[WORK INSTRUCTIONS]: Please say how many lines in the records below contain the word "Image". Give only the number.

Detected change data
__________
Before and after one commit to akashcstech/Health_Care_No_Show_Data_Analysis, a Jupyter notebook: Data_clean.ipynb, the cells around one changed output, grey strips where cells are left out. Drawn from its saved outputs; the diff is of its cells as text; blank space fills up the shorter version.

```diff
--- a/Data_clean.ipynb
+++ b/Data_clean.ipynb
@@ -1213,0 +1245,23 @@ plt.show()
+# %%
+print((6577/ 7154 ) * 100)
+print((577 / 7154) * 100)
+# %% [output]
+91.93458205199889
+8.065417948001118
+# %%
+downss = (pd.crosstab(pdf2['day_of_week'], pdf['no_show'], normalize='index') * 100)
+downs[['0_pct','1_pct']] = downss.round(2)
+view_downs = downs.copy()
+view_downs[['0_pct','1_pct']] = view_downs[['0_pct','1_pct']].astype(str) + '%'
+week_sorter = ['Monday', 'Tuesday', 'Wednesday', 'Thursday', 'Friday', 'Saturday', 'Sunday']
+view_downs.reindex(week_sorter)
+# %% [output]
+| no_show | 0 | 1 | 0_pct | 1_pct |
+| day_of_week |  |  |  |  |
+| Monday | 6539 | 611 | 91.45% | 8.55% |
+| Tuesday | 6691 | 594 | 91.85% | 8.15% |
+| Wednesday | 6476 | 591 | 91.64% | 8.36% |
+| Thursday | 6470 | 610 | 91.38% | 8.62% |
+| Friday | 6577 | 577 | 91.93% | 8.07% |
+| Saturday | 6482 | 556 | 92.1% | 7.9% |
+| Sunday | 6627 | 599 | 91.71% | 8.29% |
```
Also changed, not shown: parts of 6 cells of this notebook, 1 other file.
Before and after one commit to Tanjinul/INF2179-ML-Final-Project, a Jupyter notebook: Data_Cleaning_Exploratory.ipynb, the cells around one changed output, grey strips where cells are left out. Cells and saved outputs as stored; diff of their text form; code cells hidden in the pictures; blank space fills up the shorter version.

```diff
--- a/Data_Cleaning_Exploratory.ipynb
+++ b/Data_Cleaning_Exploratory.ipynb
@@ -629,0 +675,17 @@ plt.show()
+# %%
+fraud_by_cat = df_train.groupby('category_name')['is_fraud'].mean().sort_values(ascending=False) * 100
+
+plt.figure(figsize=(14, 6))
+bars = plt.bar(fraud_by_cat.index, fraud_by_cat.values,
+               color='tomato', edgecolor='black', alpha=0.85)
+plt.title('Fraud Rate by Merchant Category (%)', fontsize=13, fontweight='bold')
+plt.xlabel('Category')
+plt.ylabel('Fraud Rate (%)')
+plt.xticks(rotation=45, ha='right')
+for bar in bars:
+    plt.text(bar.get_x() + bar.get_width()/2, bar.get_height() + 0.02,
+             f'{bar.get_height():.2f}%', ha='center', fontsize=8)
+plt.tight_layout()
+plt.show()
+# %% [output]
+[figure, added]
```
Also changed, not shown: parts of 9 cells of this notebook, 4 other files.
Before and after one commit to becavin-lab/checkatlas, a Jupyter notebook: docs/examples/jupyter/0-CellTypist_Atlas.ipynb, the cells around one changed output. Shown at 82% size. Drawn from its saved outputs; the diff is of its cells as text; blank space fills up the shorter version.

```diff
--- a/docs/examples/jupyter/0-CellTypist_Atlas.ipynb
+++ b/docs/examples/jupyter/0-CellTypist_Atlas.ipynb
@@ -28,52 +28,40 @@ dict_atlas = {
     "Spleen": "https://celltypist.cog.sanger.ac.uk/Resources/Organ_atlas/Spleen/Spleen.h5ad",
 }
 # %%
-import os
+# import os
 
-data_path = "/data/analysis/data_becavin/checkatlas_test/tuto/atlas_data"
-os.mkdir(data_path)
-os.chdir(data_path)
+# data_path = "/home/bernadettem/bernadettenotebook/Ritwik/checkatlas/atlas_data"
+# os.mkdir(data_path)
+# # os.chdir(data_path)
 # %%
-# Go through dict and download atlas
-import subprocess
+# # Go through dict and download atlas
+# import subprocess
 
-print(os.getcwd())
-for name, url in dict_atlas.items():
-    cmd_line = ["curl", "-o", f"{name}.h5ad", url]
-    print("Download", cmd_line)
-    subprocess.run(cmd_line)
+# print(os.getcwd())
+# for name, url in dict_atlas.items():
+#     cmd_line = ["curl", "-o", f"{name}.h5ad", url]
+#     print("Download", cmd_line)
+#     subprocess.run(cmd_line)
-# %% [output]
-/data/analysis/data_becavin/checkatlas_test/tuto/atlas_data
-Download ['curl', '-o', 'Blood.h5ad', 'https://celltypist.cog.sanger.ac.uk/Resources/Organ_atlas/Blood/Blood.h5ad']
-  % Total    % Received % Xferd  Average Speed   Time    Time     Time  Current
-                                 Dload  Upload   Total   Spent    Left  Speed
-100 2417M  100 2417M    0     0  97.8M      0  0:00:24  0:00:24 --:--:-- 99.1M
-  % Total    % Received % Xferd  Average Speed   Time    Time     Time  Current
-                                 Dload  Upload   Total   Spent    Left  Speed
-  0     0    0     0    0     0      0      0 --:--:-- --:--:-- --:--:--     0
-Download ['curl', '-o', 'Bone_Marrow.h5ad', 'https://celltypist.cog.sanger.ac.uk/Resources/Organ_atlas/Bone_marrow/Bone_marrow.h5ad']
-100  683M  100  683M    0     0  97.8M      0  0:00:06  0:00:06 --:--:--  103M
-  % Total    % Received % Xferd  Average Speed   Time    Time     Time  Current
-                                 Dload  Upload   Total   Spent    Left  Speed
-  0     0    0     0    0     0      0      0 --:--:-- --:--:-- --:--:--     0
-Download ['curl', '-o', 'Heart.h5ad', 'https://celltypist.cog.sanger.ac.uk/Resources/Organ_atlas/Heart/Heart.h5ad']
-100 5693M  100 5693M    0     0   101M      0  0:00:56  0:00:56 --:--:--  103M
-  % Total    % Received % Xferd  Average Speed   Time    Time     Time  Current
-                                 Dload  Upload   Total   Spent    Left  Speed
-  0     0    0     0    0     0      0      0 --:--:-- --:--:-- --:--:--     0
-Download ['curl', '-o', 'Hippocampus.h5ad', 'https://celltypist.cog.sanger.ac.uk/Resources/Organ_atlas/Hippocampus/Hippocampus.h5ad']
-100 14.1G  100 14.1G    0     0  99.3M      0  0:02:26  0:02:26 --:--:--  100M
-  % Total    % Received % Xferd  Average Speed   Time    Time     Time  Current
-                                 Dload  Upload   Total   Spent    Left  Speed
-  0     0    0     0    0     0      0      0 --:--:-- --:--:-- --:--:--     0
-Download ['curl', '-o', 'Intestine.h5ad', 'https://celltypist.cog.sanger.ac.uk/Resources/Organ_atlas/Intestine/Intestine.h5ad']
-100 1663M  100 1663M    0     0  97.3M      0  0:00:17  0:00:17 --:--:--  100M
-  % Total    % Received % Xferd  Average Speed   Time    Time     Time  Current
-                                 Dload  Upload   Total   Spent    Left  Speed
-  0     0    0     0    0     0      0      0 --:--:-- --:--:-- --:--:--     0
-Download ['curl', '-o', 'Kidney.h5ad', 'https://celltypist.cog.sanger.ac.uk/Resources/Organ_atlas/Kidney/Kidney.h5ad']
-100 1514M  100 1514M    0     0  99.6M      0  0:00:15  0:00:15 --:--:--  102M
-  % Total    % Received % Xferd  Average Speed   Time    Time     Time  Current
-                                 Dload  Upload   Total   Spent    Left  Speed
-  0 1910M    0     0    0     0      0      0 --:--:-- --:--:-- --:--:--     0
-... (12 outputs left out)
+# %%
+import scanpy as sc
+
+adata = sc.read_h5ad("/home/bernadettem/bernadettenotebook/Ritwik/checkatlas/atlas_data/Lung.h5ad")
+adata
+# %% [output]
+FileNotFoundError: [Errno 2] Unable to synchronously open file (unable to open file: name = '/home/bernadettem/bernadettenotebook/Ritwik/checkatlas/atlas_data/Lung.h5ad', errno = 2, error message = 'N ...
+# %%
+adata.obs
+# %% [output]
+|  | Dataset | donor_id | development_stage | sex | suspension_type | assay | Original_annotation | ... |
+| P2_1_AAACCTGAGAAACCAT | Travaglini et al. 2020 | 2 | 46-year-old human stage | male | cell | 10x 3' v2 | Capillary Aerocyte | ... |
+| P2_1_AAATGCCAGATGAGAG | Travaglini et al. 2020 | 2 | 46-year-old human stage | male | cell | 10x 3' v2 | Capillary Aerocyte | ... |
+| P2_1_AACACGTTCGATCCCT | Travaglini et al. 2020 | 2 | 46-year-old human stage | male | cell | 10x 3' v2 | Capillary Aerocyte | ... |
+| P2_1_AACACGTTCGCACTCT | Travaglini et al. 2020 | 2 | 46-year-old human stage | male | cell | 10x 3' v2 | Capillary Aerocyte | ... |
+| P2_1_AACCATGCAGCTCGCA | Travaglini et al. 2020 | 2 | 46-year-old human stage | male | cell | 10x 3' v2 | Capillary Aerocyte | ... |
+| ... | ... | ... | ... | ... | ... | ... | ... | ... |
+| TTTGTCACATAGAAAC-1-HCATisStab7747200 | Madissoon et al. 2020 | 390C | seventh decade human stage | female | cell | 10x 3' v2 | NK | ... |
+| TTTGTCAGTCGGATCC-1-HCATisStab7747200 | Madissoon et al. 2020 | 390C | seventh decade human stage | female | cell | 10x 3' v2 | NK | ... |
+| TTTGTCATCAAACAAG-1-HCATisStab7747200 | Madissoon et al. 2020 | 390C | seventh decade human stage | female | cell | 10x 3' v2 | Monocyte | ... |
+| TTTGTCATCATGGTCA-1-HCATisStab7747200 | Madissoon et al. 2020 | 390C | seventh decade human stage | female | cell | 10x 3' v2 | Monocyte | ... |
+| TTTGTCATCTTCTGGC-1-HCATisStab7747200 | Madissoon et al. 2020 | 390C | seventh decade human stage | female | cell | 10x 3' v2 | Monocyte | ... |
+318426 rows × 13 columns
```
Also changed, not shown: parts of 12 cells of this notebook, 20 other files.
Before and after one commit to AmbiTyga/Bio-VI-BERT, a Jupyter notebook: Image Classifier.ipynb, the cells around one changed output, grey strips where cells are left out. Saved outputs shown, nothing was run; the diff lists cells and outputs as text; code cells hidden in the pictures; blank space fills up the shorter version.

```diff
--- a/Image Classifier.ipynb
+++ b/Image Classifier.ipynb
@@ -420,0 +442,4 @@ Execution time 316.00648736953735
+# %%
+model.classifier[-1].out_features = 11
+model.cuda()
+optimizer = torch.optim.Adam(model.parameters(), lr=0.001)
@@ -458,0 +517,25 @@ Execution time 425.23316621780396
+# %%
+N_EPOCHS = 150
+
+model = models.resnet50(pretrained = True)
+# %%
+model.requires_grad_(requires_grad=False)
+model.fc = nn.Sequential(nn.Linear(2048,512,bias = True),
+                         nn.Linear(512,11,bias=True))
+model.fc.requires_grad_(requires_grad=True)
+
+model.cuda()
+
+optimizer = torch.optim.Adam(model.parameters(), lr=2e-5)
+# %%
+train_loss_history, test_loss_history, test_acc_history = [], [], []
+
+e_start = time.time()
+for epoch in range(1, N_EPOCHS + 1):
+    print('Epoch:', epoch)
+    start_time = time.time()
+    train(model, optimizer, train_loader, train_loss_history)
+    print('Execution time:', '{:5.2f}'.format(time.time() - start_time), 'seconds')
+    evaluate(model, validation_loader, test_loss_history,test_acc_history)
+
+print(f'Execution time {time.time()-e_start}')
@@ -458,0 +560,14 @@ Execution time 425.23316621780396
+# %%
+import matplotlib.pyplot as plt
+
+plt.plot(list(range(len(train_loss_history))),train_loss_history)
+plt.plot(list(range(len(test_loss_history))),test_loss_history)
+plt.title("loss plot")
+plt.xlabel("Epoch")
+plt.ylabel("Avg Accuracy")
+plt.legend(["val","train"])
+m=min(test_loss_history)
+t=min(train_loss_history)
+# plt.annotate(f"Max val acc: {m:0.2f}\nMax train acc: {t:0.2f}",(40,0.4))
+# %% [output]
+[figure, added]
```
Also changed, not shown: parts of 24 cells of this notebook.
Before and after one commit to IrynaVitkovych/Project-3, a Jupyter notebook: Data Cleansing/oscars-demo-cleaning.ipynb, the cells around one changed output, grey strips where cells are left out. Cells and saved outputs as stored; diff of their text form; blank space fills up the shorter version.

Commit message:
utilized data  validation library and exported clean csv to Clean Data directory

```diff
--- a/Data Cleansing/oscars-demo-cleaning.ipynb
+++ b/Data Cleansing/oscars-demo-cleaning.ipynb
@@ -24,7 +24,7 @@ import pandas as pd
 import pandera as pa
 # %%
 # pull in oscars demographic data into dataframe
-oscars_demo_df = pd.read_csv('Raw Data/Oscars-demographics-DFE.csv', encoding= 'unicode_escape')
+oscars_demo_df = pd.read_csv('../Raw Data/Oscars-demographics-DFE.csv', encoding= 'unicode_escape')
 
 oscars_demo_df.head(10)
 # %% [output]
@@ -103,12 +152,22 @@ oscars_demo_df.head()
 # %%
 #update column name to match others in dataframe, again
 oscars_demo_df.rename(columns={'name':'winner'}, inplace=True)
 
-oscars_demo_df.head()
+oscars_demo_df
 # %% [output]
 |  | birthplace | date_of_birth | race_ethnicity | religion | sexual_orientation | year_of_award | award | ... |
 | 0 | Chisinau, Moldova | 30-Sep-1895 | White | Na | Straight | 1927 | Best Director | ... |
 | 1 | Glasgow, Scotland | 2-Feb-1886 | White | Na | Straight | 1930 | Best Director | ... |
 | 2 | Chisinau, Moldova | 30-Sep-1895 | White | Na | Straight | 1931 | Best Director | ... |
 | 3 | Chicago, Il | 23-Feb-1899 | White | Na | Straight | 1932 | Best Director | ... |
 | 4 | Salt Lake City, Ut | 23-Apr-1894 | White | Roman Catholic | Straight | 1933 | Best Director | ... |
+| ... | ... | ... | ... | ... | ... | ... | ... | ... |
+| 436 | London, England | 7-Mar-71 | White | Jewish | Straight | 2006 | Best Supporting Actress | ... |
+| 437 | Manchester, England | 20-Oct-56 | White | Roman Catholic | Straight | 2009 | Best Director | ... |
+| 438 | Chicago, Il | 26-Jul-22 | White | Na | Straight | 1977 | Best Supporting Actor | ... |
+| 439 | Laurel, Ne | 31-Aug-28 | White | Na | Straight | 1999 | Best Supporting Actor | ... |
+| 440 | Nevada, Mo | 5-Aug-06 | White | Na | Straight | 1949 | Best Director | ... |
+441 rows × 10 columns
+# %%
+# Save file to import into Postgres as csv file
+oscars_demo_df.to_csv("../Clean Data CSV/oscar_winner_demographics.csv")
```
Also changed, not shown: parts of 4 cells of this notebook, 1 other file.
__________
[EXERCISE OUTPUT]: 3